Shortly thereafter comes the Pinch Point: a tornado is coming. Dorothy runs home, too late to get into the shelter, and is whisked away in her house to the magical Land of Oz. Here she meets many new characters, including Glenda. Dorothy is a hero in Munchkinland for killing the Wicked Witch of the East and is invited to stay, but she only wants to go home. Glenda tells her that only the Wizard of Oz could possibly help. Dorothy is faced with a choice: stay or go home, which is what sends her to Plot Point 1, the major disaster she is facing. She wants to go home and steps through the door of no return.
Plot Point 1 puts the main character at a crossroads. She must choose a course of action that will change the course of the story. She makes a plan and embarks upon it.
Act Two: Confrontation
Our hero then sets out on her journey. Dorothy meets several new companions, develops some subplot objectives such as getting a brain, heart, and courage for her new friends. She also faces many unexpected Obstacles: angry trees, a fireball from the Witch, and sleep-inducing poppies (Midpoint Disaster). Yet our heroes prevail and reach the Emerald City and the merry old Land of Oz. They are pampered, and after a few more Obstacles, are finally taken before the great and powerful Wizard of Oz.
And here comes the False Sense of Security. Our hero is led to believe that all will be well. The problem is about to be solved. Dorothy will go home, the Scarecrow will get a brain, the Tin Man a heart, and the Lion some courage. They are feeling confident that success is imminent.
Until the Wizard refuses to help. Their journey had been a waste of time. Dorothy will never get home. Our hero’s goals come crashing all around her as we enter Plot Point 2. The Wizard offers to help on one condition, that Dorothy fetches the broomstick of the Wicked Witch of the West.

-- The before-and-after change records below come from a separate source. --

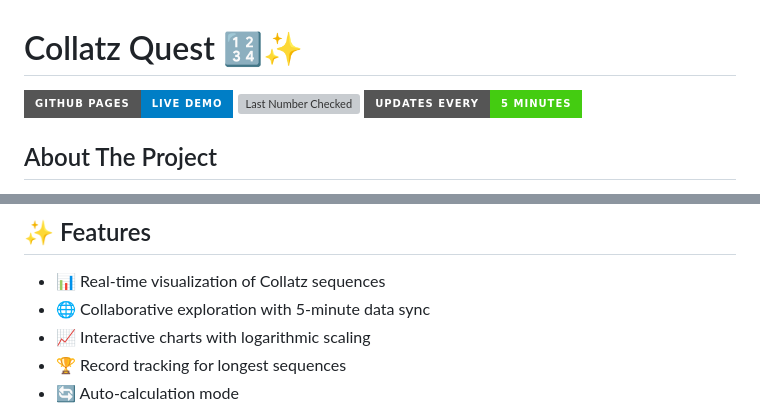
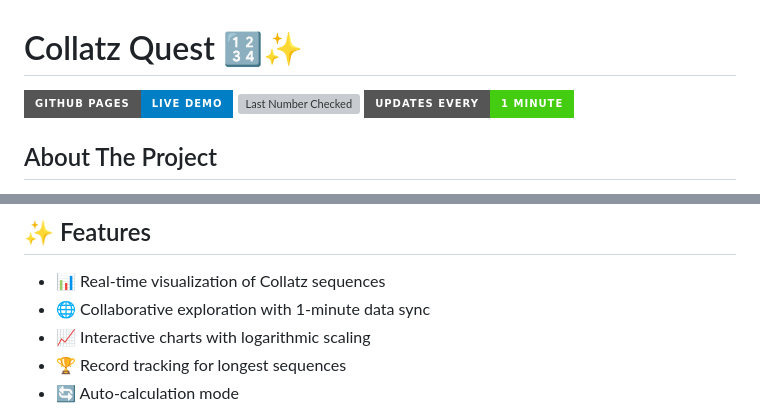
Before and after one commit to Mohdjey123/collatz-quest, a Markdown page: README.md, 2 parts joined by grey strips. GitHub-like rendering; badges without logos; grey boxes are pictures that could not be loaded.

```diff
--- a/README.md
+++ b/README.md
@@ -2,7 +2,7 @@
 
 [![GitHub Pages](https://img.shields.io/badge/GitHub%20Pages-Live%20Demo-blue?style=for-the-badge&logo=github)](https://mohdjey123.github.io/collatz-quest)
 [![Last Number Checked](https://img.shields.io/badge/dynamic/json?url=https://gist.githubusercontent.com/Mohdjey123/641742d2b625cd291d3944792c21dfeb/raw/data.json&query=$.lastNumber&label=Last%20Number%20Checked&style=for-the-badge)](https://gist.github.com/Mohdjey123/641742d2b625cd291d3944792c21dfeb)
-[![Update Frequency](https://img.shields.io/badge/Updates%20Every-5%20Minutes-success?style=for-the-badge)](https://github.com/Mohdjey123/collatz-quest/actions)
+[![Update Frequency](https://img.shields.io/badge/Updates%20Every-1%20Minute-success?style=for-the-badge)](https://github.com/Mohdjey123/collatz-quest/actions)
 
 ## About The Project
 
@@ -20,7 +20,7 @@ The conjecture states that this sequence will eventually reach 1 for all positiv
 ## ✨ Features
 
 - 📊 Real-time visualization of Collatz sequences
-- 🌐 Collaborative exploration with 5-minute data sync
+- 🌐 Collaborative exploration with 1-minute data sync
 - 📈 Interactive charts with logarithmic scaling
 - 🏆 Record tracking for longest sequences
 - 🔄 Auto-calculation mode
```
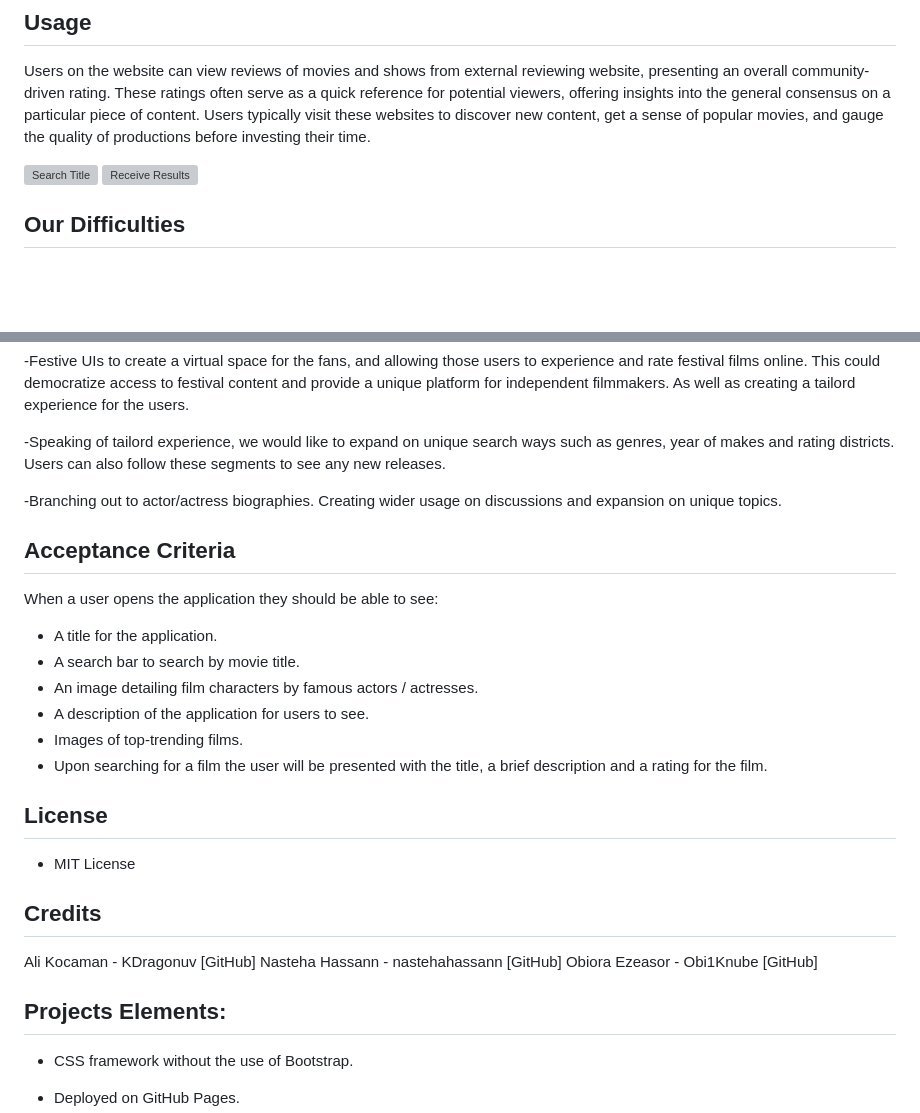
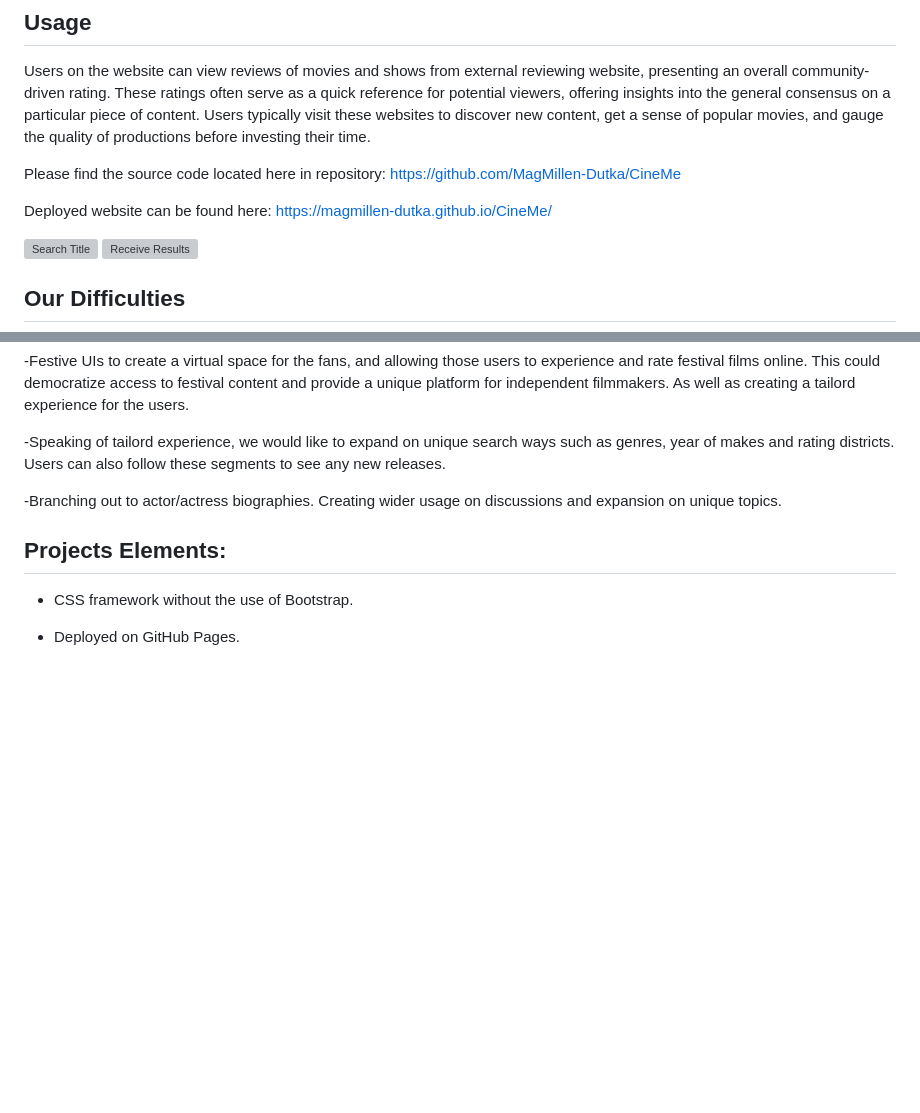
Before and after one commit to MagMillen-Dutka/CineMe, a Markdown page: README.md, 2 parts joined by grey strips. Drawn GitHub-style; blank space fills up the shorter version; grey boxes are pictures that could not be loaded.

```diff
--- a/README.md
+++ b/README.md
@@ -21,6 +37,10 @@ No instalation is required simply search for the website.
 
 Users on the website can view reviews of movies and shows from external reviewing website, presenting an overall community-driven rating. These ratings often serve as a quick reference for potential viewers, offering insights into the general consensus on a particular piece of content. Users typically visit these websites to discover new content, get a sense of popular movies, and gauge the quality of productions before investing their time.
 
+Please find the source code located here in repository: https://github.com/MagMillen-Dutka/CineMe
+
+Deployed website can be found here: https://magmillen-dutka.github.io/CineMe/
+
 ![Search Title](image.png)
 ![Receive Results](image-1.png)
 
@@ -53,26 +81,6 @@ Users on the website can view reviews of movies and shows from external reviewin
 -Speaking of tailord experience, we would like to expand on unique search ways such as genres, year of makes and rating districts. Users can also follow these segments to see any new releases.
 
 -Branching out to actor/actress biographies. Creating wider usage on discussions and expansion on unique topics.
-
-## Acceptance Criteria
-When a user opens the application they should be able to see:
-* A title for the application.
-* A search bar to search by movie title.
-* An image detailing film characters by famous actors / actresses.
-* A description of the application for users to see.
-* Images of top-trending films.
-* Upon searching for a film the user will be presented with the title, a brief description and a rating for the film.
-
-## License
-
-* MIT License
-
-## Credits
-Ali Kocaman - KDragonuv [GitHub]
-Nasteha Hassann - nastehahassann [GitHub]
-Obiora Ezeasor - Obi1Knube [GitHub]
-
-
 
 ## Projects Elements:
 
```
Also changed, not shown: other parts of README.md (+45 -2 lines).
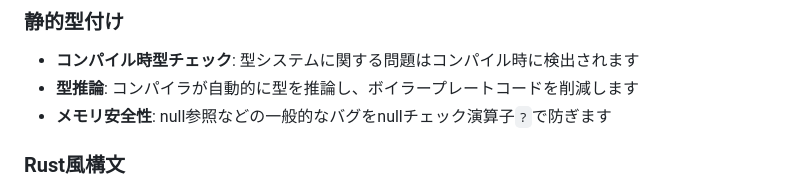
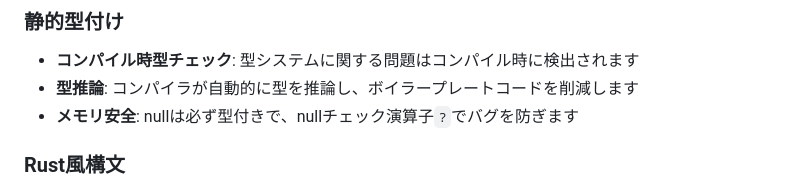
Before and after one commit to KajizukaTaichi/mystia, a Markdown page: README.md, the part around the change. Rendered like a GitHub page.

```diff
--- a/README.md
+++ b/README.md
@@ -24,7 +24,7 @@ MystiaはWebAssembly (WASM)にコンパイルされるよう設計されたモ
 ### 静的型付け
 - **コンパイル時型チェック**: 型システムに関する問題はコンパイル時に検出されます
 - **型推論**: コンパイラが自動的に型を推論し、ボイラープレートコードを削減します
-- **メモリ安全性**: null参照などの一般的なバグをnullチェック演算子`?`で防ぎます
+- **メモリ安全**: nullは必ず型付きで、nullチェック演算子`?`でバグを防ぎます
 
 ### Rust風構文
 - **馴染みやすい構文**: 構文はRustとOCaml, TypeScriptなどに影響を受けています
```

Plot Point 2 puts the main character at another crossroads. She must choose a course of action that will again change the course of the story. And often this choice is a no-win situation. To say yes is to seek out the Wicked Witch of the West. But to say no is to admit defeat and never get home. Dorothy again steps through the door of no return, choosing to go and get that broom.
Act Three: Resolution
Off our heroes go to find the broom. More Obstacles crop up. Dorothy is captured, her life threatened, leaving our sidekicks to save the day. The Scarecrow, Tin Man, and Lion rescue Dorothy, and in the most climactic point in the film (Climax), Dorothy destroys the Witch with a bucket of water.
Denouement occurs after the climax and is where all the loose ends are tied up. Dorothy and friends return to the Emerald City, discover that Oz is a fraud, Glinda arrives and tells Dorothy about the magic slippers, Dorothy clicks those heels and goes home.
And there you have it, more or less.
What do you think? Does your work in progress have some or all of these ingredients? What are you missing?